Work instructions
Your answer should be the lines of the data below that contain "Cholib".

Input material

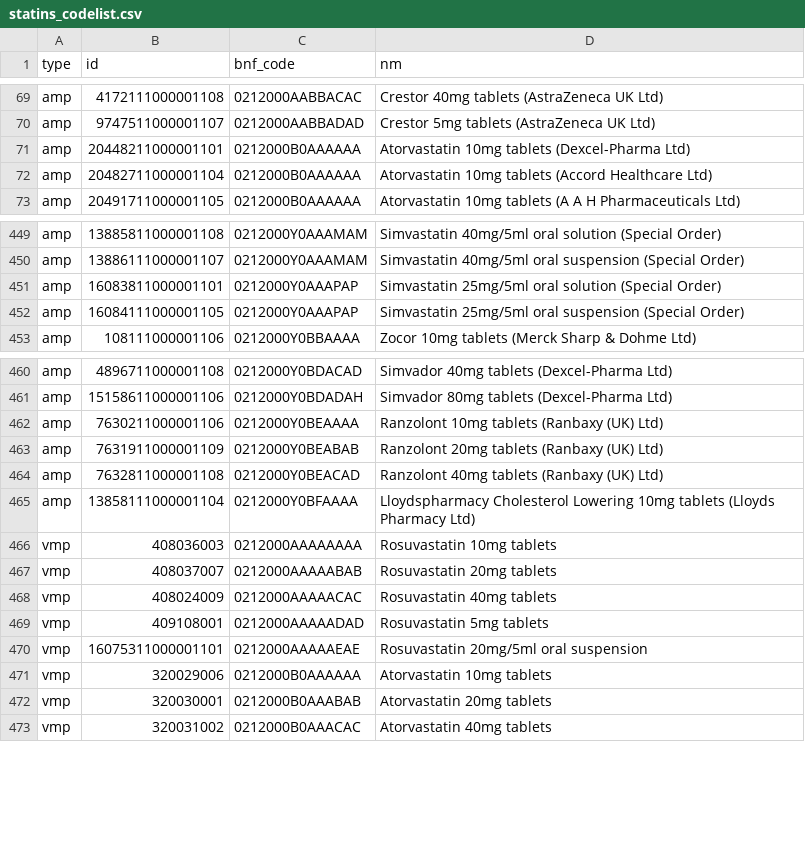
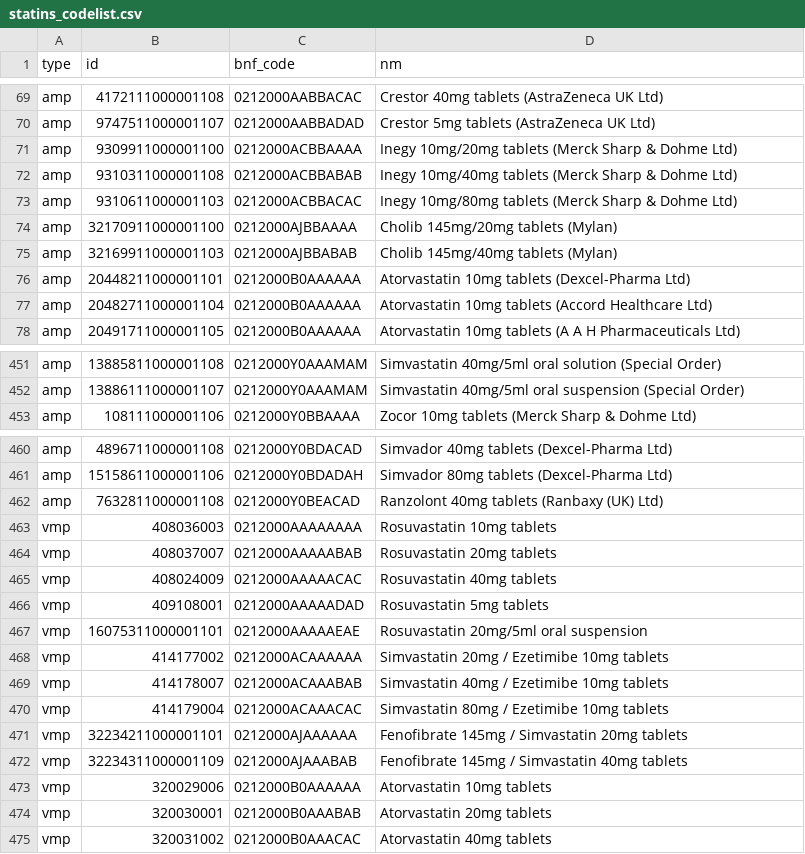
Before and after one commit to ebmdatalab/statins-covid-codelist-notebook, a CSV file: data/statins_codelist.csv, drawn as a sheet; only a part is shown, gaps mark what is left out; the diff covers the shown part only.

```diff
--- a/data/statins_codelist.csv
+++ b/data/statins_codelist.csv
@@ -70,2 +70,7 @@ amp,4172111000001108,0212000AABBACAC,Crestor 40mg tablets (AstraZeneca UK Ltd)
 amp,9747511000001107,0212000AABBADAD,Crestor 5mg tablets (AstraZeneca UK Ltd)
+amp,9309911000001100,0212000ACBBAAAA,Inegy 10mg/20mg tablets (Merck Sharp & Dohme Ltd)
+amp,9310311000001108,0212000ACBBABAB,Inegy 10mg/40mg tablets (Merck Sharp & Dohme Ltd)
+amp,9310611000001103,0212000ACBBACAC,Inegy 10mg/80mg tablets (Merck Sharp & Dohme Ltd)
+amp,32170911000001100,0212000AJBBAAAA,Cholib 145mg/20mg tablets (Mylan)
+amp,32169911000001103,0212000AJBBABAB,Cholib 145mg/40mg tablets (Mylan)
 amp,20448211000001101,0212000B0AAAAAA,Atorvastatin 10mg tablets (Dexcel-Pharma Ltd)
@@ -450,4 +452,2 @@ amp,13885811000001108,0212000Y0AAAMAM,Simvastatin 40mg/5ml oral solution (Specia
 amp,13886111000001107,0212000Y0AAAMAM,Simvastatin 40mg/5ml oral suspension (Special Order)
-amp,16083811000001101,0212000Y0AAAPAP,Simvastatin 25mg/5ml oral solution (Special Order)
-amp,16084111000001105,0212000Y0AAAPAP,Simvastatin 25mg/5ml oral suspension (Special Order)
 amp,108111000001106,0212000Y0BBAAAA,Zocor 10mg tablets (Merck Sharp & Dohme Ltd)
@@ -461,6 +461,3 @@ amp,4896711000001108,0212000Y0BDACAD,Simvador 40mg tablets (Dexcel-Pharma Ltd)
 amp,15158611000001106,0212000Y0BDADAH,Simvador 80mg tablets (Dexcel-Pharma Ltd)
-amp,7630211000001106,0212000Y0BEAAAA,Ranzolont 10mg tablets (Ranbaxy (UK) Ltd)
-amp,7631911000001109,0212000Y0BEABAB,Ranzolont 20mg tablets (Ranbaxy (UK) Ltd)
 amp,7632811000001108,0212000Y0BEACAD,Ranzolont 40mg tablets (Ranbaxy (UK) Ltd)
-amp,13858111000001104,0212000Y0BFAAAA,Lloydspharmacy Cholesterol Lowering 10mg tablets (Lloyds Pharmacy Ltd)
 vmp,408036003,0212000AAAAAAAA,Rosuvastatin 10mg tablets
@@ -470,2 +467,7 @@ vmp,409108001,0212000AAAAADAD,Rosuvastatin 5mg tablets
 vmp,16075311000001101,0212000AAAAAEAE,Rosuvastatin 20mg/5ml oral suspension
+vmp,414177002,0212000ACAAAAAA,Simvastatin 20mg / Ezetimibe 10mg tablets
+vmp,414178007,0212000ACAAABAB,Simvastatin 40mg / Ezetimibe 10mg tablets
+vmp,414179004,0212000ACAAACAC,Simvastatin 80mg / Ezetimibe 10mg tablets
+vmp,32234211000001101,0212000AJAAAAAA,Fenofibrate 145mg / Simvastatin 20mg tablets
+vmp,32234311000001109,0212000AJAAABAB,Fenofibrate 145mg / Simvastatin 40mg tablets
 vmp,320029006,0212000B0AAAAAA,Atorvastatin 10mg tablets
```
Also changed, not shown: 6 removed rows elsewhere in this file, 4 other files.
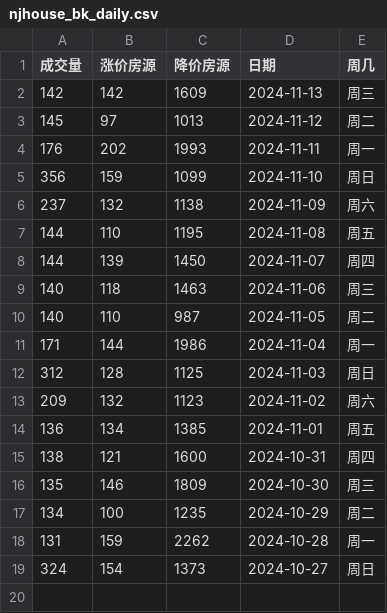
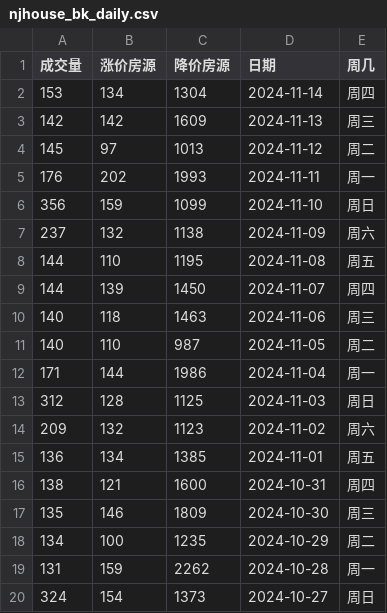
Before and after one commit to Channe/njhouse, a CSV file: house_scripts/njhouse_stock_daily/njhouse_bk_daily.csv, drawn as a sheet; the diff names each change by its address in the sheet, - before the commit and + after, or states it on an @@ line.

```diff
--- a/house_scripts/njhouse_stock_daily/njhouse_bk_daily.csv
+++ b/house_scripts/njhouse_stock_daily/njhouse_bk_daily.csv
+row 2: 153 | 134 | 1304 | 2024-11-14 | 周四
```
Also changed, not shown: house_scripts/njhouse_stock_daily/njhouse_stock_daily.csv, 8 other files.
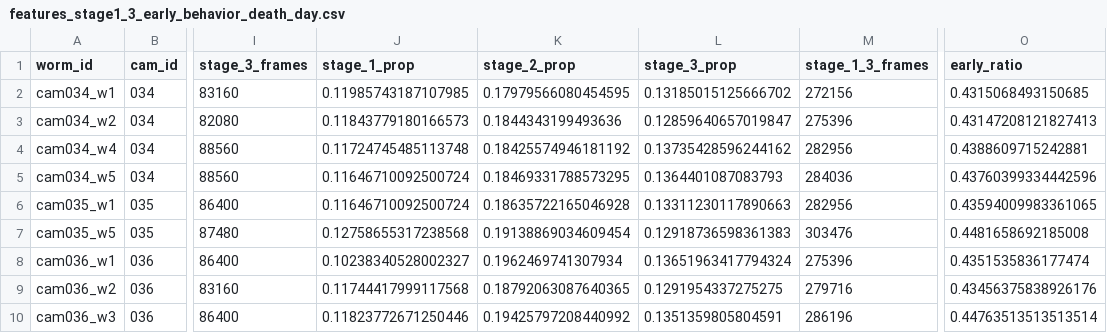
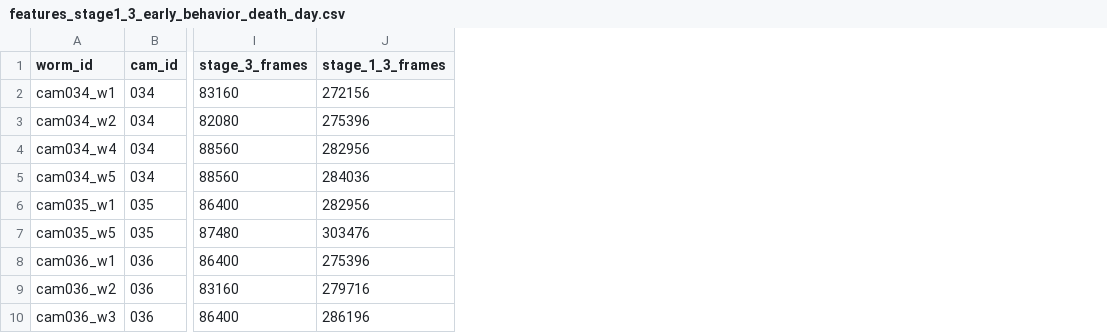
Before and after one commit to tomerkamfur/aging_proj, a CSV file: data_normalized/SI206_2025-05-08/features_stage1_3_early_behavior_death_day.csv, drawn as a sheet; only a part is shown, gaps mark what is left out; the diff names each change by its address in the sheet, - before the commit and + after, or states it on an @@ line.

Commit message:
Add feature importance output and update README with new baseline results
- Updated README.md to include baseline results for models with stage 1-3 .
- Modified train_random_forest.py to output feature importances to a CSV file.

```diff
--- a/data_normalized/SI206_2025-05-08/features_stage1_3_early_behavior_death_day.csv
+++ b/data_normalized/SI206_2025-05-08/features_stage1_3_early_behavior_death_day.csv
-column J (stage_1_prop), rows 2-10: 0.11985743187107985 | 0.11843779180166573 | 0.11724745485113748 | 0.11646710092500724 | 0.11646710092500724 | 0.12758655317238568 | 0.10238340528002327 | 0.11744417999117568 | 0.11823772671250446
-column K (stage_2_prop), rows 2-10: 0.17979566080454595 | 0.1844343199493636 | 0.18425574946181192 | 0.18469331788573295 | 0.18635722165046928 | 0.19138869034609454 | 0.1962469741307934 | 0.18792063087640365 | 0.19425797208440992
-column L (stage_3_prop), rows 2-10: 0.13185015125666702 | 0.12859640657019847 | 0.13735428596244162 | 0.1364401087083793 | 0.13311230117890663 | 0.12918736598361383 | 0.13651963417794324 | 0.1291954337275275 | 0.1351359805804591
-column O (early_ratio), rows 2-10: 0.4315068493150685 | 0.43147208121827413 | 0.4388609715242881 | 0.43760399334442596 | 0.43594009983361065 | 0.4481658692185008 | 0.4351535836177474 | 0.43456375838926176 | 0.44763513513513514
```
Also changed, not shown: 5 other files.
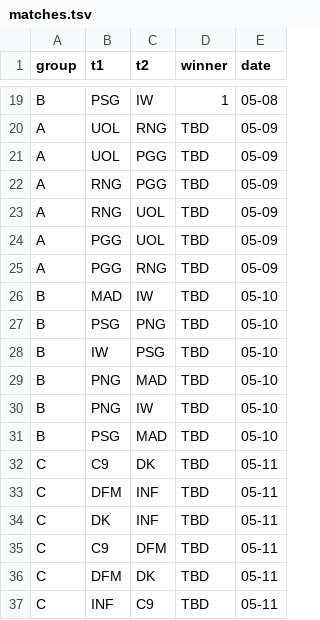
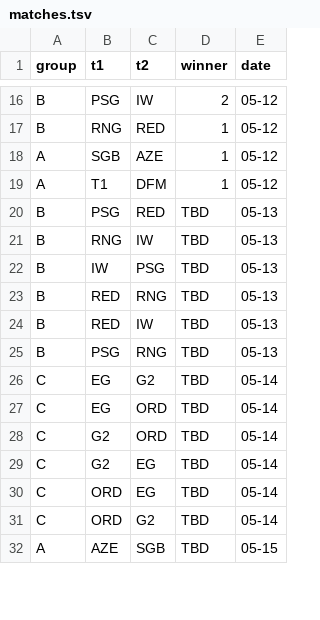
Before and after one commit to rocket3989/msi-group-2022, a TSV file: matches.tsv, drawn as a sheet; only a part is shown, gaps mark what is left out; removed rows and columns are numbered as before the commit, all else as after; the diff covers the shown part only; the diff names each change by its address in the sheet, - before the commit and + after, or states it on an @@ line.

```diff
--- a/matches.tsv
+++ b/matches.tsv
-D16 (winner): 1
+D16 (winner): 2
-E16 (date): 05-08
+E16 (date): 05-12
-row 20: A | UOL | RNG | TBD | 05-09
-row 21: A | UOL | PGG | TBD | 05-09
-row 22: A | RNG | PGG | TBD | 05-09
-row 23: A | RNG | UOL | TBD | 05-09
-row 24: A | PGG | UOL | TBD | 05-09
-row 25: A | PGG | RNG | TBD | 05-09
+row 17: B | RNG | RED | 1 | 05-12
+row 18: A | SGB | AZE | 1 | 05-12
+row 19: A | T1 | DFM | 1 | 05-12
-B20 (t1): MAD
+B20 (t1): PSG
-C20 (t2): IW
+C20 (t2): RED
-E20:E25 (date): 05-10
+E20:E25 (date): 05-13
-B21 (t1): PSG
+B21 (t1): RNG
-C21 (t2): PNG
+C21 (t2): IW
-B23:B24 (t1): PNG
+B23:B24 (t1): RED
-C23 (t2): MAD
+C23 (t2): RNG
-C25 (t2): MAD
+C25 (t2): RNG
-B26 (t1): C9
+B26 (t1): EG
-C26 (t2): DK
+C26 (t2): G2
-E26:E31 (date): 05-11
+E26:E31 (date): 05-14
-B27 (t1): DFM
+B27 (t1): EG
-C27:C28 (t2): INF
+C27:C28 (t2): ORD
-B28 (t1): DK
+B28 (t1): G2
-B29 (t1): C9
+B29 (t1): G2
-C29 (t2): DFM
+C29 (t2): EG
-B30 (t1): DFM
+B30 (t1): ORD
-C30 (t2): DK
+C30 (t2): EG
-B31 (t1): INF
+B31 (t1): ORD
-C31 (t2): C9
+C31 (t2): G2
+row 32: A | AZE | SGB | TBD | 05-15
```
Also changed, not shown: 10 added rows, 8 removed rows and 25 edited cells elsewhere in this file, 2 other files.
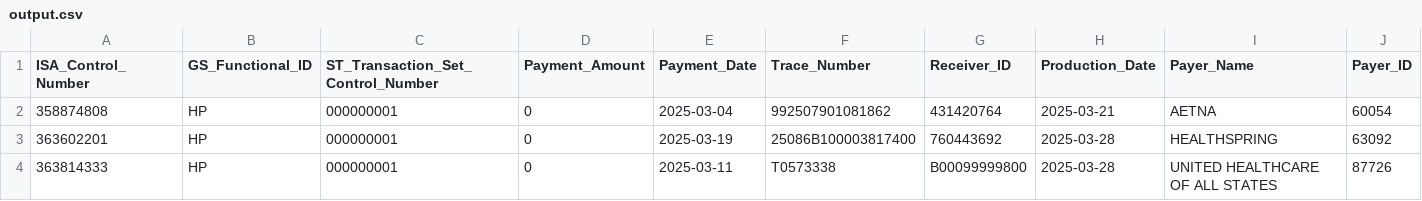
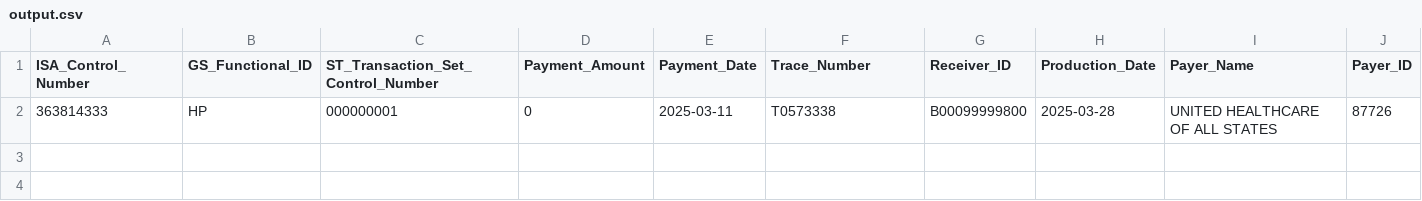
Before and after one commit to segfault101/DMS, a CSV file: output/output.csv, drawn as a sheet; only a part is shown; rows hold the shown columns only; the diff names each change by its address in the sheet, - before the commit and + after, or states it on an @@ line.

```diff
--- a/output/output.csv
+++ b/output/output.csv
-row 2: 358874808 | HP | 000000001 | 0 | 2025-03-04 | 992507901081862 | 431420764 | 2025-03-21 | AETNA | 60054
-row 3: 363602201 | HP | 000000001 | 0 | 2025-03-19 | 25086B100003817400 | 760443692 | 2025-03-28 | HEALTHSPRING | 63092
```
Also changed, not shown: 26 other files.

Task output
+amp,32170911000001100,0212000AJBBAAAA,Cholib 145mg/20mg tablets (Mylan)
+amp,32169911000001103,0212000AJBBABAB,Cholib 145mg/40mg tablets (Mylan)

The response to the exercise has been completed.